• **Data under study**
--- START ---

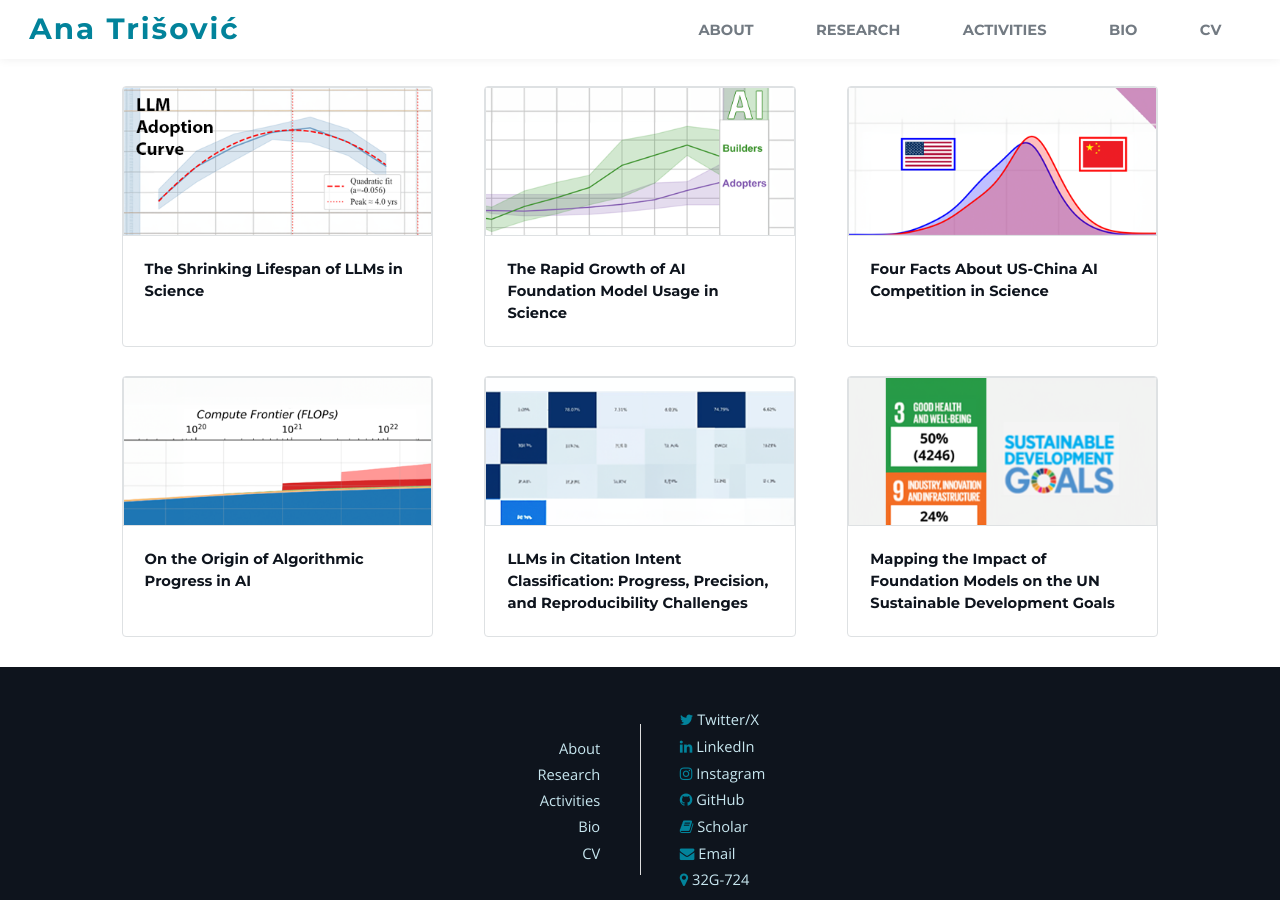
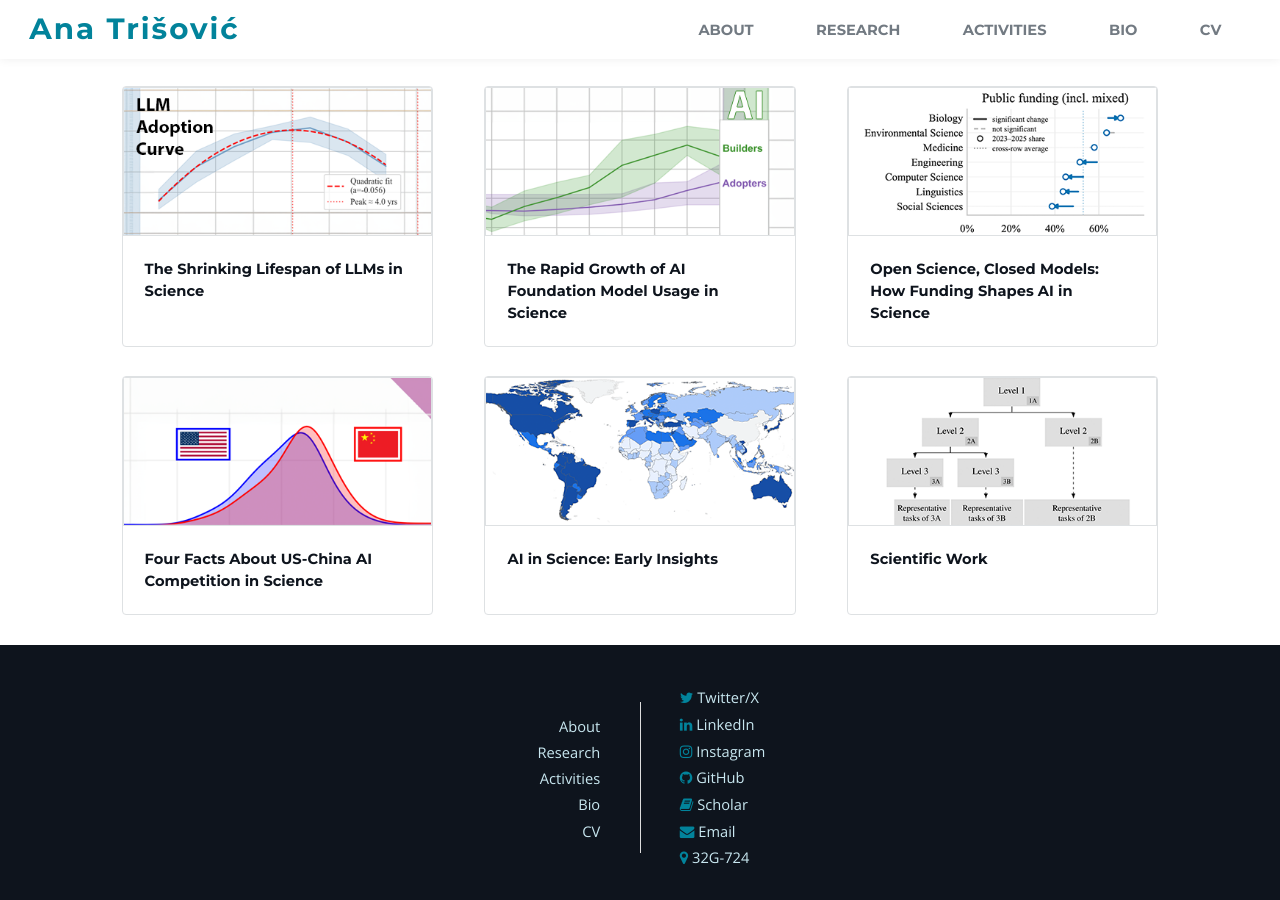
Before and after one commit to atrisovic/anatrisovic.github.io, a Jekyll site: the page built from index.html, in a window 1280 px wide and 900 px high, scrolled down 1456 px. Built offline with Jekyll 4.4.1, drawn with Linux system fonts in a browser that asks for light colours.

Commit message:
new featured

```diff
--- a/_data/featured.yml
+++ b/_data/featured.yml
@@ -12,6 +12,11 @@
   venue: ArXiv
   url: https://arxiv.org/abs/2511.21739
   description: We analyze scientific use of AI Foundation Models and find rapidly rising adoption, led by Linguistics, Computer Science, and Engineering. Vision models and open-weight models dominate. Scientists use much smaller models than AI developers, and this gap is widening. Evidence suggests that relying on smaller models may limit scientific impact.
+- authors: A. Trišović, J. Sivaloganathan
+  year: 2026
+  image: images/paper-funding.png
+  name: "Open Science, Closed Models: How Funding Shapes AI in Science"
+  venue: "Accepted at the AAAI/ACM Conference on Artificial Intelligence, Ethics, and Society (AIES 2026)"
 - authors: A. Trišović, A. Fogelson, N. Thompson
   year: 2025
   image: images/paper_china.png
@@ -19,25 +24,13 @@
   venue: SSRN
   description: This study examines the global adoption of AI foundation models in scientific publications from 2012 to 2024, with a particular focus on comparative patterns between the United States and China.
   url: https://papers.ssrn.com/sol3/papers.cfm?abstract_id=6028854&__cf_chl_tk=2t4MJQaenws96FkZc_3RZkO3hUTvZsIyaUUujEeSGAg-1771961417-1.0.1.1-B5wlQuIJ1ygoKpHoOOhREZlytkH4iMHBa2ClQyXvC5s
-- authors: H. Gundlach, A. Fogelson, J. Lynch, A. Trišović, J. Rosenfeld, A. Sandhu, N. Thompson
-  year: 2025
-  image: images/paper_algs.png
-  name: "On the Origin of Algorithmic Progress in AI"
-  url: https://arxiv.org/pdf/2511.21622
-  venue: "ArXiv"
-  description: This project investigates the origins of AI’s algorithmic efficiency improvements by combining ablation studies, literature synthesis, and scaling experiments, revealing that most of the observed gains arise from scale-dependent effects, particularly the LSTM-to-Transformer transition, and that true small-model algorithmic progress is far smaller than previously estimated.
-- authors: A. Fogelson, A. Trišović, N. Thompson
-  year: 2025
-  image:
-  name: "LLMs in Citation Intent Classification: Progress, Precision, and Reproducibility Challenges"
-  venue: ACM Conference on Reproducibility and Replicability (ACM REP)
-  url: https://dl.acm.org/doi/10.1145/3736731.3746137
-  image: images/paper_repro.png
-  description: We investigate the use of LLMs for multi-class citation intent classification, highlighting striking inter-model disagreement among state-of-the-art systems and revealing key challenges in the robustness, transparency, and reproducibility of LLM-based research.
-- authors: J. Sivaloganathan, A. Trišović, N. Thompson
-  year: 2025
-  image: images/paper_sdg.png
-  name: "Mapping the Impact of Foundation Models on the UN Sustainable Development Goals"
-  venue: 21st IEEE International Conference on e-Science (eScience 2025)
-  description: We analyze scientific publications using Foundation Models to assess their alignment with the UN Sustainable Development Goals, revealing a concentration of work on a few goals and large gaps in others.
-  url: https://www.computer.org/csdl/proceedings-article/escience/2025/914500a375/2aCqag7cixG
+- authors: M. Codreanu, A. Imas, J. Mateos-Garcia, J. Emmens, E. Muiruri, A. Turrell, J. Jacobs, A. Kasirzadeh, A. Trišović, Y. Chen, T. Rodchenko, C. Pollard, S. Strand, D. Rock, Z. Iscenko, F. Curto Millet, N. Thompson, and J. Manyika
+  year: 2026
+  name: "AI in Science: Early Insights"
+  url: https://ai.google/static/documents/AI-in-Science.pdf
+  image: images/paper_google.png
+- authors: J. Emmens, J. Liu, A. Trišović, and N. Thompson
+  year: 2026
+  image: images/paper-taxonomy.png
+  name: "Scientific Work"
+  url: https://futuretech.mit.edu/publication/scientific-work
```
Also changed, not shown: images/paper-funding.png (added), images/paper-taxonomy.png (added), images/paper_google.png (added).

--- END ---

Please retype the whole listing above exactly, without any of its images.

Before and after one commit to atrisovic/anatrisovic.github.io, a Jekyll site: the page built from index.html, in a window 1280 px wide and 900 px high, scrolled down 1456 px. Built offline with Jekyll 4.4.1, drawn with Linux system fonts in a browser that asks for light colours.

Commit message:
new featured

```diff
--- a/_data/featured.yml
+++ b/_data/featured.yml
@@ -12,6 +12,11 @@
   venue: ArXiv
   url: https://arxiv.org/abs/2511.21739
   description: We analyze scientific use of AI Foundation Models and find rapidly rising adoption, led by Linguistics, Computer Science, and Engineering. Vision models and open-weight models dominate. Scientists use much smaller models than AI developers, and this gap is widening. Evidence suggests that relying on smaller models may limit scientific impact.
+- authors: A. Trišović, J. Sivaloganathan
+  year: 2026
+  image: images/paper-funding.png
+  name: "Open Science, Closed Models: How Funding Shapes AI in Science"
+  venue: "Accepted at the AAAI/ACM Conference on Artificial Intelligence, Ethics, and Society (AIES 2026)"
 - authors: A. Trišović, A. Fogelson, N. Thompson
   year: 2025
   image: images/paper_china.png
@@ -19,25 +24,13 @@
   venue: SSRN
   description: This study examines the global adoption of AI foundation models in scientific publications from 2012 to 2024, with a particular focus on comparative patterns between the United States and China.
   url: https://papers.ssrn.com/sol3/papers.cfm?abstract_id=6028854&__cf_chl_tk=2t4MJQaenws96FkZc_3RZkO3hUTvZsIyaUUujEeSGAg-1771961417-1.0.1.1-B5wlQuIJ1ygoKpHoOOhREZlytkH4iMHBa2ClQyXvC5s
-- authors: H. Gundlach, A. Fogelson, J. Lynch, A. Trišović, J. Rosenfeld, A. Sandhu, N. Thompson
-  year: 2025
-  image: images/paper_algs.png
-  name: "On the Origin of Algorithmic Progress in AI"
-  url: https://arxiv.org/pdf/2511.21622
-  venue: "ArXiv"
-  description: This project investigates the origins of AI’s algorithmic efficiency improvements by combining ablation studies, literature synthesis, and scaling experiments, revealing that most of the observed gains arise from scale-dependent effects, particularly the LSTM-to-Transformer transition, and that true small-model algorithmic progress is far smaller than previously estimated.
-- authors: A. Fogelson, A. Trišović, N. Thompson
-  year: 2025
-  image:
-  name: "LLMs in Citation Intent Classification: Progress, Precision, and Reproducibility Challenges"
-  venue: ACM Conference on Reproducibility and Replicability (ACM REP)
-  url: https://dl.acm.org/doi/10.1145/3736731.3746137
-  image: images/paper_repro.png
-  description: We investigate the use of LLMs for multi-class citation intent classification, highlighting striking inter-model disagreement among state-of-the-art systems and revealing key challenges in the robustness, transparency, and reproducibility of LLM-based research.
-- authors: J. Sivaloganathan, A. Trišović, N. Thompson
-  year: 2025
-  image: images/paper_sdg.png
-  name: "Mapping the Impact of Foundation Models on the UN Sustainable Development Goals"
-  venue: 21st IEEE International Conference on e-Science (eScience 2025)
-  description: We analyze scientific publications using Foundation Models to assess their alignment with the UN Sustainable Development Goals, revealing a concentration of work on a few goals and large gaps in others.
-  url: https://www.computer.org/csdl/proceedings-article/escience/2025/914500a375/2aCqag7cixG
+- authors: M. Codreanu, A. Imas, J. Mateos-Garcia, J. Emmens, E. Muiruri, A. Turrell, J. Jacobs, A. Kasirzadeh, A. Trišović, Y. Chen, T. Rodchenko, C. Pollard, S. Strand, D. Rock, Z. Iscenko, F. Curto Millet, N. Thompson, and J. Manyika
+  year: 2026
+  name: "AI in Science: Early Insights"
+  url: https://ai.google/static/documents/AI-in-Science.pdf
+  image: images/paper_google.png
+- authors: J. Emmens, J. Liu, A. Trišović, and N. Thompson
+  year: 2026
+  image: images/paper-taxonomy.png
+  name: "Scientific Work"
+  url: https://futuretech.mit.edu/publication/scientific-work
```
Also changed, not shown: images/paper-funding.png (added), images/paper-taxonomy.png (added), images/paper_google.png (added).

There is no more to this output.